TASK INSTRUCTIONS
Pick the lines holding the string "html" out of the records and copy them.

MATERIAL FOR THE TASK
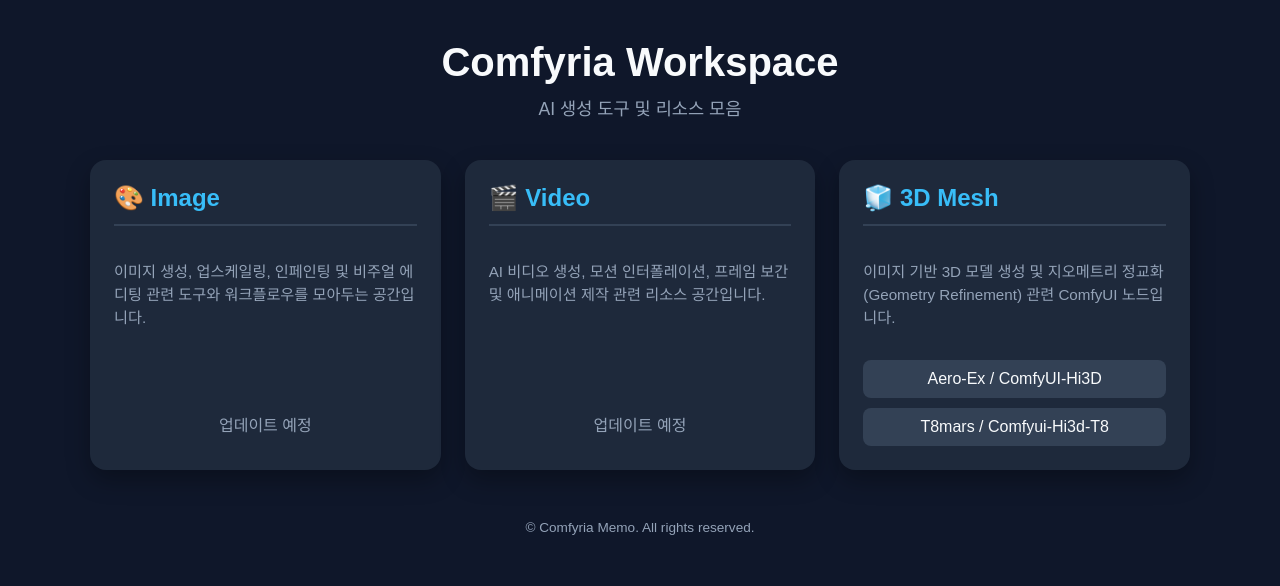
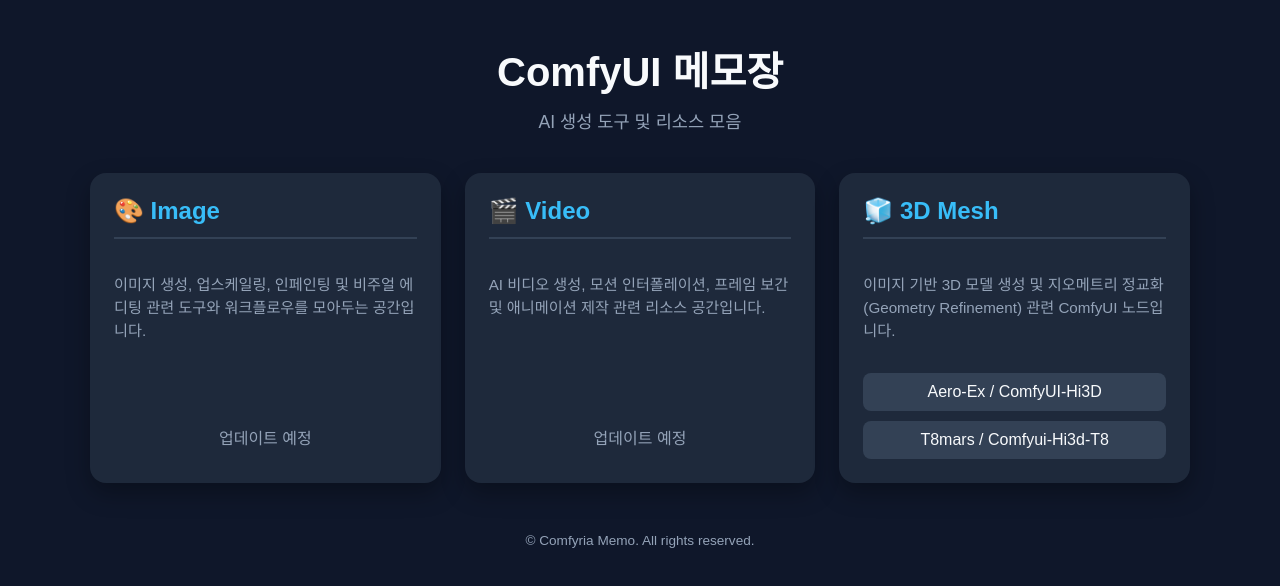
Before and after one commit to PluMaZero/ComfyuiMemo, a plain HTML site: page index.html in a window 1280 px wide. Drawn offline with Linux system fonts and the light colour scheme.

Commit message:
Add files via upload

```diff
--- a/index.html
+++ b/index.html
@@ -102,7 +102,7 @@
 <body>
 
     <header>
-        <h1>Comfyria Workspace</h1>
+        <h1>ComfyUI 메모장</h1>
         <p>AI 생성 도구 및 리소스 모음</p>
     </header>
 
```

SOLUTION TO THIS EXERCISE
Before and after one commit to PluMaZero/ComfyuiMemo, a plain HTML site: page index.html in a window 1280 px wide. Drawn offline with Linux system fonts and the light colour scheme.
--- a/index.html
+++ b/index.html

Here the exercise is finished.